- _Task details_:
What is needed here is an exact copy of all the entries below.

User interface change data
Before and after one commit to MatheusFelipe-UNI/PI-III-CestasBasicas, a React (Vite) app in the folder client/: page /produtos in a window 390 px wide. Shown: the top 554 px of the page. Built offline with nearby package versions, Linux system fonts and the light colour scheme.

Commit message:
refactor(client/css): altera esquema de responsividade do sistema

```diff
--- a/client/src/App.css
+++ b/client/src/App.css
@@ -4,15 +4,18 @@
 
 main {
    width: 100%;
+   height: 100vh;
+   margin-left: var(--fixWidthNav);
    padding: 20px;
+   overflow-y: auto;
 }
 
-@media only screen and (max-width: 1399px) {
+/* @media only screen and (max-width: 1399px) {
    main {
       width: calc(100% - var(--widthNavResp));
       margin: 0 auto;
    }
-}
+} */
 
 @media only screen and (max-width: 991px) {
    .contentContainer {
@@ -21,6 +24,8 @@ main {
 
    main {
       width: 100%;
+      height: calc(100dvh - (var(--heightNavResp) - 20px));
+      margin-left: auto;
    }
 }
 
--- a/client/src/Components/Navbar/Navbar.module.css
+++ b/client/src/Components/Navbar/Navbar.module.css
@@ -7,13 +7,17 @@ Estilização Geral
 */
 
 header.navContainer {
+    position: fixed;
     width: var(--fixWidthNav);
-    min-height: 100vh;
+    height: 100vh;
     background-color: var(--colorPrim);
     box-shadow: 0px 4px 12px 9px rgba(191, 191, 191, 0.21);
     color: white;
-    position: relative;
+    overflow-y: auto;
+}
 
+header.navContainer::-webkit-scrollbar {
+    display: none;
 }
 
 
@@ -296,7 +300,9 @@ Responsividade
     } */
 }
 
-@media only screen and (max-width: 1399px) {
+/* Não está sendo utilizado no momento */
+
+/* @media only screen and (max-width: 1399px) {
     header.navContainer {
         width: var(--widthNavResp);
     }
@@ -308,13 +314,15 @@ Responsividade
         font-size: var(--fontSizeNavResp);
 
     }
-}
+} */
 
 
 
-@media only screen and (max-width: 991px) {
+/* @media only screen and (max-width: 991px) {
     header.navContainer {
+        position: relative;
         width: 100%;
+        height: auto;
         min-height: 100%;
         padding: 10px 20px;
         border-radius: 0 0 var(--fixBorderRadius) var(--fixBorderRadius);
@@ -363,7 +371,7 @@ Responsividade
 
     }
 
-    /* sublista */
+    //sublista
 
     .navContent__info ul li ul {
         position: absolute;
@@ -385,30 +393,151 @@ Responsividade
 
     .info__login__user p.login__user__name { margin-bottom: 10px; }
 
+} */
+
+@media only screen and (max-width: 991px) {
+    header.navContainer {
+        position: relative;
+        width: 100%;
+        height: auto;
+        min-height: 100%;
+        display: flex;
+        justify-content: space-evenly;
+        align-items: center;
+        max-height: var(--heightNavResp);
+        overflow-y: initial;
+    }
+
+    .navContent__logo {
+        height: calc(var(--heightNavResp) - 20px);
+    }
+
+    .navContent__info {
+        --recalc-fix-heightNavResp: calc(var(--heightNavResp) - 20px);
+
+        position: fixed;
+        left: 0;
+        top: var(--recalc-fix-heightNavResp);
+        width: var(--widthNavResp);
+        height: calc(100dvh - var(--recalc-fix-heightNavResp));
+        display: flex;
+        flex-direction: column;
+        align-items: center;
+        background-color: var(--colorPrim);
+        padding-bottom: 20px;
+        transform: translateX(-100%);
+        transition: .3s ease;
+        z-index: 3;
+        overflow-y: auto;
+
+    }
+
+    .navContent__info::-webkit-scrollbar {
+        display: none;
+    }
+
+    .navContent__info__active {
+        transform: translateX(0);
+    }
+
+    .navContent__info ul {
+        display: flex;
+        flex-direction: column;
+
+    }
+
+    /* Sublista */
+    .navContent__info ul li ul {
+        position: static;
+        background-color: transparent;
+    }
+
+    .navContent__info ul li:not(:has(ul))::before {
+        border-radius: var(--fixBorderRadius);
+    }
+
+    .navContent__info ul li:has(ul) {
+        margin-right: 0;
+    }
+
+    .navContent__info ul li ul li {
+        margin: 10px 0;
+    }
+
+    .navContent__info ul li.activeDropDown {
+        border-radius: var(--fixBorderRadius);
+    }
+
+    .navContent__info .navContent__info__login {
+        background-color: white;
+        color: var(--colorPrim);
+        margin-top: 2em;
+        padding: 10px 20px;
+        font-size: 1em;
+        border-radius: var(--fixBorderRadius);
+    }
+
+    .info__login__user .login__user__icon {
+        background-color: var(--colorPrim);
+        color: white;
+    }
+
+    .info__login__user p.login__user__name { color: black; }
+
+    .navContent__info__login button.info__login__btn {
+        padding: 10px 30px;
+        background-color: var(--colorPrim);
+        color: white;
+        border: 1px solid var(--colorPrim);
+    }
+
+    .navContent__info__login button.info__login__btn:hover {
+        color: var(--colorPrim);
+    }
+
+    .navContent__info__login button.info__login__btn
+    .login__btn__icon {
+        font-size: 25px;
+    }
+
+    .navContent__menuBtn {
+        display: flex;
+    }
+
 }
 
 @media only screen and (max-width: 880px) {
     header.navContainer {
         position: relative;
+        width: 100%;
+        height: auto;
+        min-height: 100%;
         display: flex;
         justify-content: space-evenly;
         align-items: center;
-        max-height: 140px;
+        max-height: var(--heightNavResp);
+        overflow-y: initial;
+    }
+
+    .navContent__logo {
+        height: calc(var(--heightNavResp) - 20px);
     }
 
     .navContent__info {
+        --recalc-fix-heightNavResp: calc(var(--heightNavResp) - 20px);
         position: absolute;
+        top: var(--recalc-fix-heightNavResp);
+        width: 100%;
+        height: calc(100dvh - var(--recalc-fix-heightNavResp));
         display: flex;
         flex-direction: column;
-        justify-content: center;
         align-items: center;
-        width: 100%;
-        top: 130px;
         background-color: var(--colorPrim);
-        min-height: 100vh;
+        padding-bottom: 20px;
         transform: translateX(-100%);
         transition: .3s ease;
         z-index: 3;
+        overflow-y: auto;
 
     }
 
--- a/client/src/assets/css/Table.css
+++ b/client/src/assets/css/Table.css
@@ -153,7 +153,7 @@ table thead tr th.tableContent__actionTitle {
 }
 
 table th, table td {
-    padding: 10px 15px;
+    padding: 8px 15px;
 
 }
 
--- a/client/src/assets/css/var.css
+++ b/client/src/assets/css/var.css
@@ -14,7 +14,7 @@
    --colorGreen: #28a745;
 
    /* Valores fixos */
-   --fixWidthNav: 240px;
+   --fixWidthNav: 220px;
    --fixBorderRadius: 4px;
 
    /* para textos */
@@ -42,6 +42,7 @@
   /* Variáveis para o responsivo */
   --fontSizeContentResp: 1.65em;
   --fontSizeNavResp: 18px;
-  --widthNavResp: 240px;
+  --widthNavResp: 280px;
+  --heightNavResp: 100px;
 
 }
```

- _Answer to the exercise_:
Before and after one commit to MatheusFelipe-UNI/PI-III-CestasBasicas, a React (Vite) app in the folder client/: page /produtos in a window 390 px wide. Shown: the top 554 px of the page. Built offline with nearby package versions, Linux system fonts and the light colour scheme.

Commit message:
refactor(client/css): altera esquema de responsividade do sistema

```diff
--- a/client/src/App.css
+++ b/client/src/App.css
@@ -4,15 +4,18 @@
 
 main {
    width: 100%;
+   height: 100vh;
+   margin-left: var(--fixWidthNav);
    padding: 20px;
+   overflow-y: auto;
 }
 
-@media only screen and (max-width: 1399px) {
+/* @media only screen and (max-width: 1399px) {
    main {
       width: calc(100% - var(--widthNavResp));
       margin: 0 auto;
    }
-}
+} */
 
 @media only screen and (max-width: 991px) {
    .contentContainer {
@@ -21,6 +24,8 @@ main {
 
    main {
       width: 100%;
+      height: calc(100dvh - (var(--heightNavResp) - 20px));
+      margin-left: auto;
    }
 }
 
--- a/client/src/Components/Navbar/Navbar.module.css
+++ b/client/src/Components/Navbar/Navbar.module.css
@@ -7,13 +7,17 @@ Estilização Geral
 */
 
 header.navContainer {
+    position: fixed;
     width: var(--fixWidthNav);
-    min-height: 100vh;
+    height: 100vh;
     background-color: var(--colorPrim);
     box-shadow: 0px 4px 12px 9px rgba(191, 191, 191, 0.21);
     color: white;
-    position: relative;
+    overflow-y: auto;
+}
 
+header.navContainer::-webkit-scrollbar {
+    display: none;
 }
 
 
@@ -296,7 +300,9 @@ Responsividade
     } */
 }
 
-@media only screen and (max-width: 1399px) {
+/* Não está sendo utilizado no momento */
+
+/* @media only screen and (max-width: 1399px) {
     header.navContainer {
         width: var(--widthNavResp);
     }
@@ -308,13 +314,15 @@ Responsividade
         font-size: var(--fontSizeNavResp);
 
     }
-}
+} */
 
 
 
-@media only screen and (max-width: 991px) {
+/* @media only screen and (max-width: 991px) {
     header.navContainer {
+        position: relative;
         width: 100%;
+        height: auto;
         min-height: 100%;
         padding: 10px 20px;
         border-radius: 0 0 var(--fixBorderRadius) var(--fixBorderRadius);
@@ -363,7 +371,7 @@ Responsividade
 
     }
 
-    /* sublista */
+    //sublista
 
     .navContent__info ul li ul {
         position: absolute;
@@ -385,30 +393,151 @@ Responsividade
 
     .info__login__user p.login__user__name { margin-bottom: 10px; }
 
+} */
+
+@media only screen and (max-width: 991px) {
+    header.navContainer {
+        position: relative;
+        width: 100%;
+        height: auto;
+        min-height: 100%;
+        display: flex;
+        justify-content: space-evenly;
+        align-items: center;
+        max-height: var(--heightNavResp);
+        overflow-y: initial;
+    }
+
+    .navContent__logo {
+        height: calc(var(--heightNavResp) - 20px);
+    }
+
+    .navContent__info {
+        --recalc-fix-heightNavResp: calc(var(--heightNavResp) - 20px);
+
+        position: fixed;
+        left: 0;
+        top: var(--recalc-fix-heightNavResp);
+        width: var(--widthNavResp);
+        height: calc(100dvh - var(--recalc-fix-heightNavResp));
+        display: flex;
+        flex-direction: column;
+        align-items: center;
+        background-color: var(--colorPrim);
+        padding-bottom: 20px;
+        transform: translateX(-100%);
+        transition: .3s ease;
+        z-index: 3;
+        overflow-y: auto;
+
+    }
+
+    .navContent__info::-webkit-scrollbar {
+        display: none;
+    }
+
+    .navContent__info__active {
+        transform: translateX(0);
+    }
+
+    .navContent__info ul {
+        display: flex;
+        flex-direction: column;
+
+    }
+
+    /* Sublista */
+    .navContent__info ul li ul {
+        position: static;
+        background-color: transparent;
+    }
+
+    .navContent__info ul li:not(:has(ul))::before {
+        border-radius: var(--fixBorderRadius);
+    }
+
+    .navContent__info ul li:has(ul) {
+        margin-right: 0;
+    }
+
+    .navContent__info ul li ul li {
+        margin: 10px 0;
+    }
+
+    .navContent__info ul li.activeDropDown {
+        border-radius: var(--fixBorderRadius);
+    }
+
+    .navContent__info .navContent__info__login {
+        background-color: white;
+        color: var(--colorPrim);
+        margin-top: 2em;
+        padding: 10px 20px;
+        font-size: 1em;
+        border-radius: var(--fixBorderRadius);
+    }
+
+    .info__login__user .login__user__icon {
+        background-color: var(--colorPrim);
+        color: white;
+    }
+
+    .info__login__user p.login__user__name { color: black; }
+
+    .navContent__info__login button.info__login__btn {
+        padding: 10px 30px;
+        background-color: var(--colorPrim);
+        color: white;
+        border: 1px solid var(--colorPrim);
+    }
+
+    .navContent__info__login button.info__login__btn:hover {
+        color: var(--colorPrim);
+    }
+
+    .navContent__info__login button.info__login__btn
+    .login__btn__icon {
+        font-size: 25px;
+    }
+
+    .navContent__menuBtn {
+        display: flex;
+    }
+
 }
 
 @media only screen and (max-width: 880px) {
     header.navContainer {
         position: relative;
+        width: 100%;
+        height: auto;
+        min-height: 100%;
         display: flex;
         justify-content: space-evenly;
         align-items: center;
-        max-height: 140px;
+        max-height: var(--heightNavResp);
+        overflow-y: initial;
+    }
+
+    .navContent__logo {
+        height: calc(var(--heightNavResp) - 20px);
     }
 
     .navContent__info {
+        --recalc-fix-heightNavResp: calc(var(--heightNavResp) - 20px);
         position: absolute;
+        top: var(--recalc-fix-heightNavResp);
+        width: 100%;
+        height: calc(100dvh - var(--recalc-fix-heightNavResp));
         display: flex;
         flex-direction: column;
-        justify-content: center;
         align-items: center;
-        width: 100%;
-        top: 130px;
         background-color: var(--colorPrim);
-        min-height: 100vh;
+        padding-bottom: 20px;
         transform: translateX(-100%);
         transition: .3s ease;
         z-index: 3;
+        overflow-y: auto;
 
     }
 
--- a/client/src/assets/css/Table.css
+++ b/client/src/assets/css/Table.css
@@ -153,7 +153,7 @@ table thead tr th.tableContent__actionTitle {
 }
 
 table th, table td {
-    padding: 10px 15px;
+    padding: 8px 15px;
 
 }
 
--- a/client/src/assets/css/var.css
+++ b/client/src/assets/css/var.css
@@ -14,7 +14,7 @@
    --colorGreen: #28a745;
 
    /* Valores fixos */
-   --fixWidthNav: 240px;
+   --fixWidthNav: 220px;
    --fixBorderRadius: 4px;
 
    /* para textos */
@@ -42,6 +42,7 @@
   /* Variáveis para o responsivo */
   --fontSizeContentResp: 1.65em;
   --fontSizeNavResp: 18px;
-  --widthNavResp: 240px;
+  --widthNavResp: 280px;
+  --heightNavResp: 100px;
 
 }
```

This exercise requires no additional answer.